Architecture of an Ampersand Application

This chapter is intended for programmers who wish to know more about the software Ampersand generates. There can be many reasons, such as wanting to change the user experience, add or change functionality in views and/or controls, or simply to use the API of an Ampersand application.

Information systems

In general, any information system has a structure like the one depicted below:

Structure of an information system

An information system is meant to support users (e.g. Peter, Sally, Daisy). Differences among users can be handled by using roles (e.g. customerRep, sysMgr, MgmtSupporter). In this diagram, users are coloured to depict different roles.

An information system consists of a number of services. We distinguish user facing services and non-user facing services. User facing services (e.g. register a client, sanitize case files, login) can be made available for a limited number of roles, giving each user access to precisely the services he or she is meant to see. In the diagram, user-facing services are colored corresponding to the roles they serve. Non-user facing services are not colored. Therefore, they are used exclusively by other software. Services can be either stateful or stateless. In the diagram, stateful services are drawn with a data container inside.

Services communicate by means of streams or by means of remote calls.

Currently, Ampersand generates correct information systems with one stateful service, which is the database. All other services are stateless and client-facing.

Structure of an Ampersand Information System

An Ampersand information system is deployed as a whole. Therefore it qualifies as a "monolithic" system.

Software Architecture of an Ampersand application

Let us take a look at the software architecture of any system that Ampersand generates.

Architecture diagram

The architecture shows an Ampersand framework (the green area), which is a database application that serves as a stateful service. It ensures that all invariants are kept satisfied. It is the business engineer who defines those invariants, so she has the means to maintain business rules by encoding them in Ampersand. The Ampersand framework also ensures that changes to the database will keep all invariants satisfied.

The framework is encapsulated by an application programming interface (API, the yellow area), which exports the functionality in a standardised way. Every application that interfaces through that API will therefore automatically preserve the integrity of data.

On top of the API, the application comes with a front-end application (the blue area). This web-application has a conventional structure, based on the well-known Model-View-Control (MVC) pattern used in many web-applications.

The unique feature of this application is that it is generated by the Ampersand compiler (the orange thing on the right). The compiler generates the application as a collection of HTML-pages (views) and JavaScript pages (controls), together with some code that is not generated (static code). The framework and the API are generic components that get their semantics from JSON files from the Ampersand compiler.
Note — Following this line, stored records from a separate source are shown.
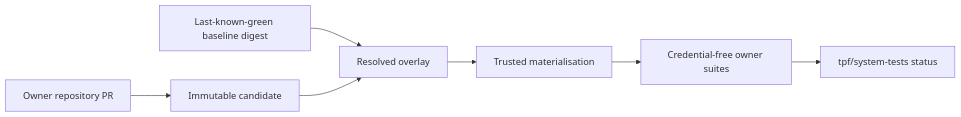
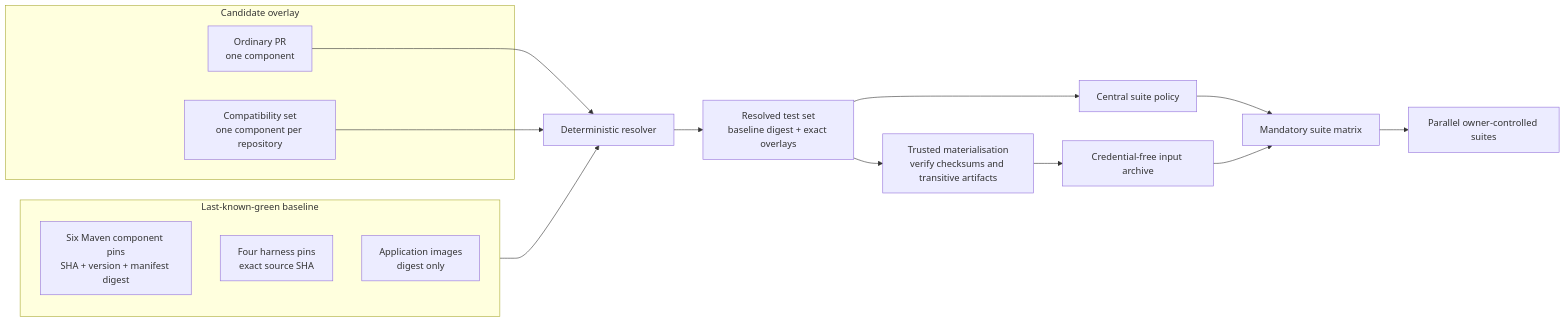
Before and after one commit to The-Pipeline-Framework/pipelineframework: the third of 4 diagrams in docs/evolve/cross-repository-system-tests.md, drawn with Mermaid. The commit also changed other lines of this file and 17 other files, not shown here.

Commit message:
Harden cross-repository system-test orchestration

````diff
--- a/docs/evolve/cross-repository-system-tests.md
+++ b/docs/evolve/cross-repository-system-tests.md
@@ -7,9 +160,24 @@
 ```mermaid
 flowchart LR
-    PR[Owner repository PR] --> C[Immutable candidate]
-    B[Last-known-green baseline digest] --> O[Resolved overlay]
-    C --> O
-    O --> M[Trusted materialisation]
-    M --> T[Credential-free owner suites]
-    T --> S[tpf/system-tests status]
+    subgraph Baseline[Last-known-green baseline]
+        MavenPins[Six Maven component pins<br/>SHA + version + manifest digest]
+        HarnessPins[Four harness pins<br/>exact source SHA]
+        ImagePins[Application images<br/>digest only]
+    end
+
+    subgraph Overlay[Candidate overlay]
+        One[Ordinary PR<br/>one component]
+        Many[Compatibility set<br/>one component per repository]
+    end
+
+    Baseline --> Resolver[Deterministic resolver]
+    One --> Resolver
+    Many --> Resolver
+    Resolver --> Resolved[Resolved test set<br/>baseline digest + exact overlays]
+    Resolved --> Materialise[Trusted materialisation<br/>verify checksums and transitive artifacts]
+    Materialise --> Inputs[Credential-free input archive]
+    Resolved --> Policy[Central suite policy]
+    Policy --> Matrix[Mandatory suite matrix]
+    Inputs --> Matrix
+    Matrix --> Run[Parallel owner-controlled suites]
 ```
````
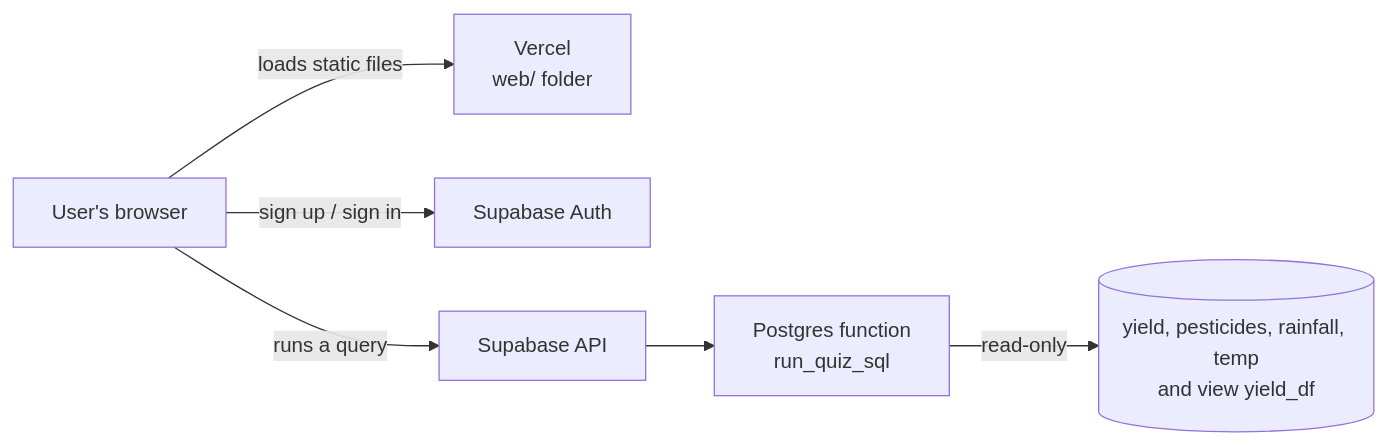
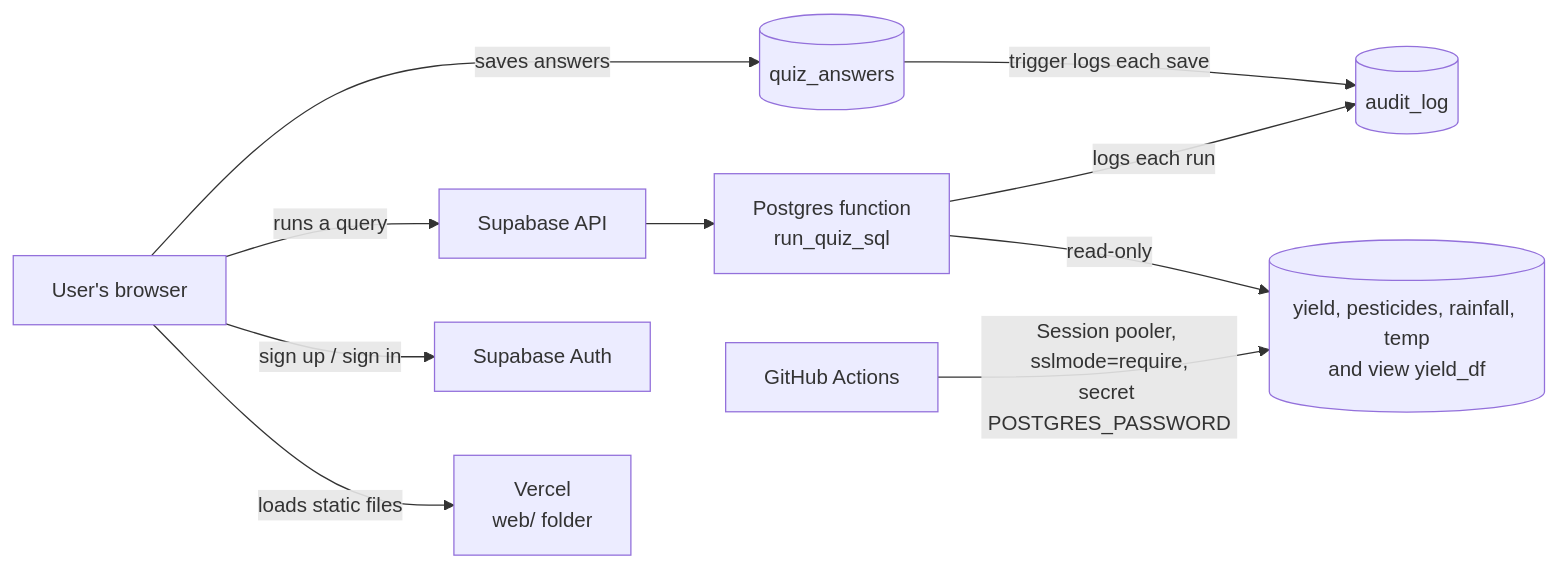
Before and after one commit to BlueWolfpack/IDS706-SQL_Quiz: the diagram in README.md, drawn with Mermaid. The commit also changed other lines of this file and 8 other files, not shown here.

First line of the commit message:
Add GitHub Actions check, saving answers, and README updates

````diff
--- a/README.md
+++ b/README.md
@@ -97,8 +99,12 @@
 ```mermaid
 flowchart LR
     U[User's browser] -->|loads static files| V[Vercel<br/>web/ folder]
     U -->|sign up / sign in| A[Supabase Auth]
     U -->|runs a query| P[Supabase API]
     P --> F[Postgres function<br/>run_quiz_sql]
     F -->|read-only| D[(yield, pesticides, rainfall, temp<br/>and view yield_df)]
+    F -->|logs each run| L[(audit_log)]
+    U -->|saves answers| S[(quiz_answers)]
+    S -->|trigger logs each save| L
+    G[GitHub Actions] -->|Session pooler, sslmode=require,<br/>secret POSTGRES_PASSWORD| D
 ```
````
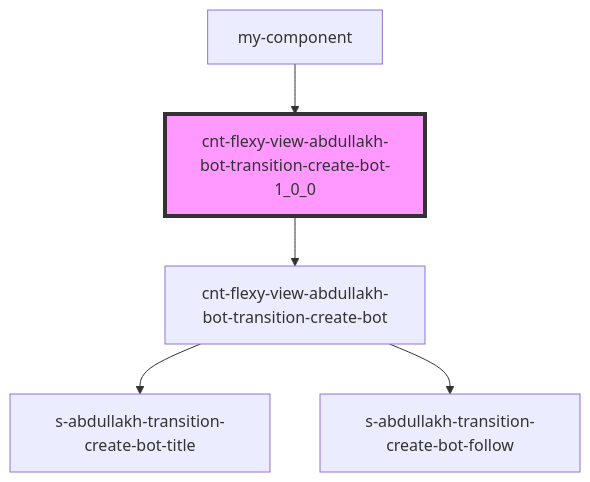
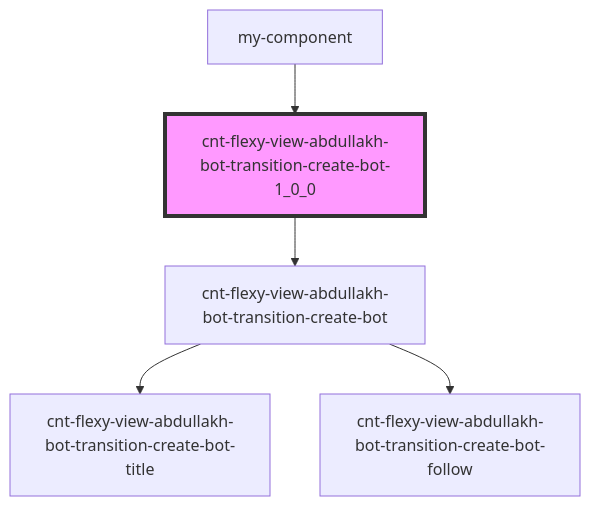
One commit to Wokh-Dada/botdevelopmentapp changed the diagram in src/components/cnt-flexy-view-abdullakh-bot-transition-create-bot-1_0_0/readme.md. Above: the diagram before and after it, drawn with Mermaid. The commit also changed 101 other files, not shown here.

````diff
--- a/src/components/cnt-flexy-view-abdullakh-bot-transition-create-bot-1_0_0/readme.md
+++ b/src/components/cnt-flexy-view-abdullakh-bot-transition-create-bot-1_0_0/readme.md
@@ -34,8 +34,8 @@
 ```mermaid
 graph TD;
   cnt-flexy-view-abdullakh-bot-transition-create-bot-1_0_0 --> cnt-flexy-view-abdullakh-bot-transition-create-bot
-  cnt-flexy-view-abdullakh-bot-transition-create-bot --> s-abdullakh-transition-create-bot-title
-  cnt-flexy-view-abdullakh-bot-transition-create-bot --> s-abdullakh-transition-create-bot-follow
+  cnt-flexy-view-abdullakh-bot-transition-create-bot --> cnt-flexy-view-abdullakh-bot-transition-create-bot-title
+  cnt-flexy-view-abdullakh-bot-transition-create-bot --> cnt-flexy-view-abdullakh-bot-transition-create-bot-follow
   my-component --> cnt-flexy-view-abdullakh-bot-transition-create-bot-1_0_0
   style cnt-flexy-view-abdullakh-bot-transition-create-bot-1_0_0 fill:#f9f,stroke:#333,stroke-width:4px
 ```
````
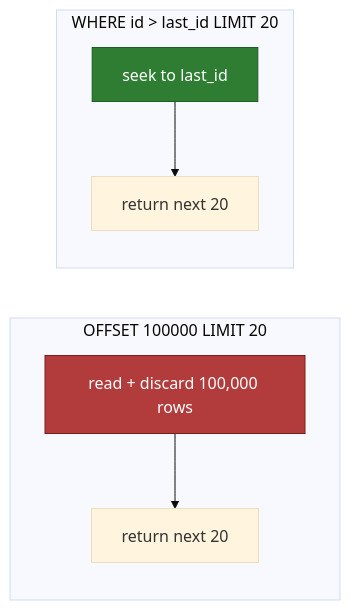
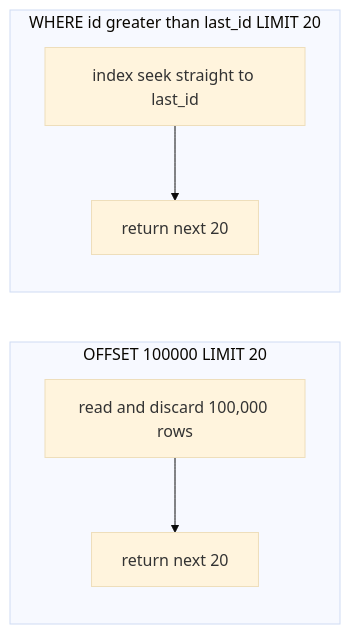
Before and after one commit to mohammad-mriesh-job/cortex: the diagram in src/modules/database/content/06-performance/04-query-optimization.md, drawn with Mermaid (base theme). The commit also changed other lines of this file and 257 other files, not shown here.

````diff
--- a/src/modules/database/content/06-performance/04-query-optimization.md
+++ b/src/modules/database/content/06-performance/04-query-optimization.md
@@ -105,13 +105,9 @@
 ```mermaid
 flowchart LR
   subgraph OFFSET["OFFSET 100000 LIMIT 20"]
-    O1["read + discard 100,000 rows"] --> O2["return next 20"]
+    O1["read and discard 100,000 rows"] --> O2["return next 20"]
   end
-  subgraph KEYSET["WHERE id &gt; last_id LIMIT 20"]
-    K1["seek to last_id"] --> K2["return next 20"]
+  subgraph KEYSET["WHERE id greater than last_id LIMIT 20"]
+    K1["index seek straight to last_id"] --> K2["return next 20"]
   end
-  class O1 bad;
-  class K1 good;
-  classDef bad fill:#b23b3b,stroke:#7f1d1d,color:#fff;
-  classDef good fill:#2e7d32,stroke:#1b5e20,color:#fff;
 ```
````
This architecture is reflected in the directory structure generated by Ampersand: